This article was published on December 3, 2008

Will this man buy Yahoo? [Updated]

Will this man buy Yahoo? [Updated]
Zee
Story by

Zee

Former CEO of The Next Web. A fan of startups, entrepreneurship, getting things done faster, penning the occasional blog post, taking photos Former CEO of The Next Web. A fan of startups, entrepreneurship, getting things done faster, penning the occasional blog post, taking photos, designing, listening to good music and making lurrrve.

Jonathan Miller a veteran of the Internet business is looking to raise funds to purchase Yahoo reports Reuters.

Yes, you may laugh at the possibility that one man may find the funds to official purchase the company, however Miller is no average man.
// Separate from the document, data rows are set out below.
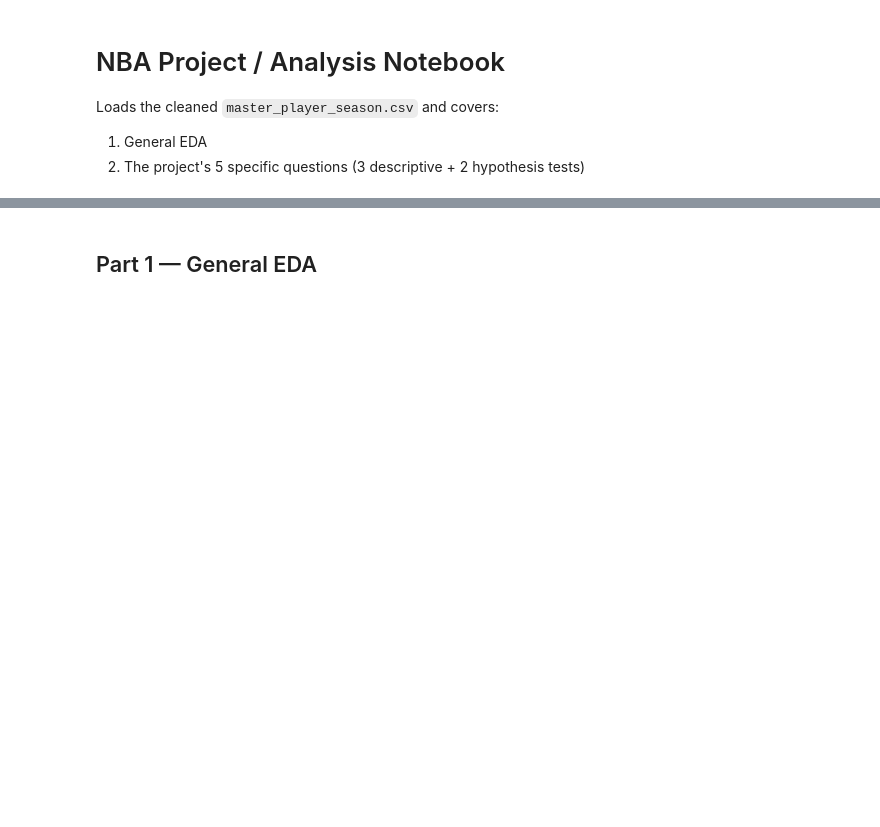
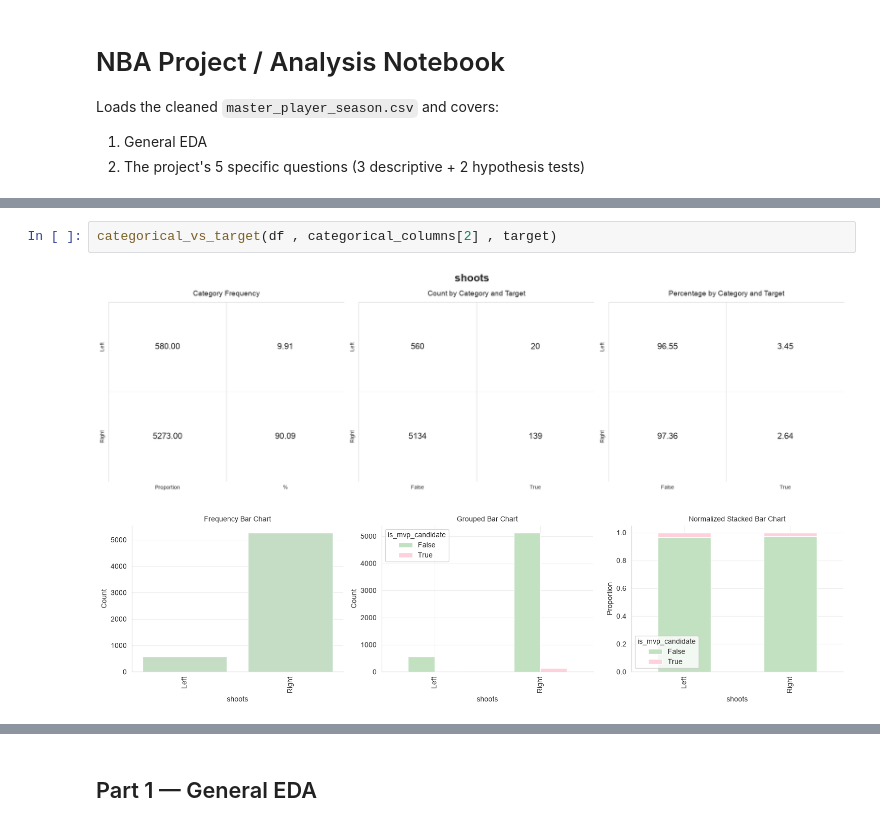
Before and after one commit to pxsa/NBA-Analysis, a Jupyter notebook: analysis/final_analysis.ipynb, the cells around one changed output, grey strips where cells are left out. Drawn from its saved outputs; the diff is of its cells as text; blank space fills up the shorter version.

```diff
--- a/analysis/final_analysis.ipynb
+++ b/analysis/final_analysis.ipynb
@@ -28,0 +264,5 @@ df.head(3)
+# %%
+categorical_vs_target(df , categorical_columns[2] , target)
+# %% [output]
+[figure, added]
+[figure, added]
```
Also changed, not shown: parts of 36 cells of this notebook.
He was CEO of AOL for four years and a founding partner of the Velocity Interactive Group investment firm, if there’s anyone out that can do it – he can.

According to Jessica E. Vascellaro of the WSJ, “Mr. Miller has been talking to private equity investors and sovereign wealth funds for months in hopes of raising money for a Yahoo deal.”

In regards to how much Miller is looking to raise, Vascellaro elaborated “Mr. Miller believes he can do a deal that would be worth around $20 to $22 a share to Yahoo shareholders . . . which would involve raising about $28 billion to $30 billion to purchase the entire company.”

With Yahoo’s stock currently at 11.50, it values the company at approx $15.94 billion which would be pretty favorable to Yahoo shareholders and board members.

The big question is, is this true and will Miller find the money?

**Update**

Techcrunch have just posted that the story may be bogus stating

“Our sources say that while Miller and Levinsohn have been talking to Yahoo and Microsoft executives and shareholders for months about Yahoo’s future (and at different times both Miller and Levinsohn have been proposed as Yahoo board members), they have not had any serious discussions with private equity funds about raising capital to take over the company.”

With the Wall Street Journal initially posting the story, Reuters picking it up and the Times featuring the story this weekend – could big media have got it very wrong?

Image Credit Informitv.com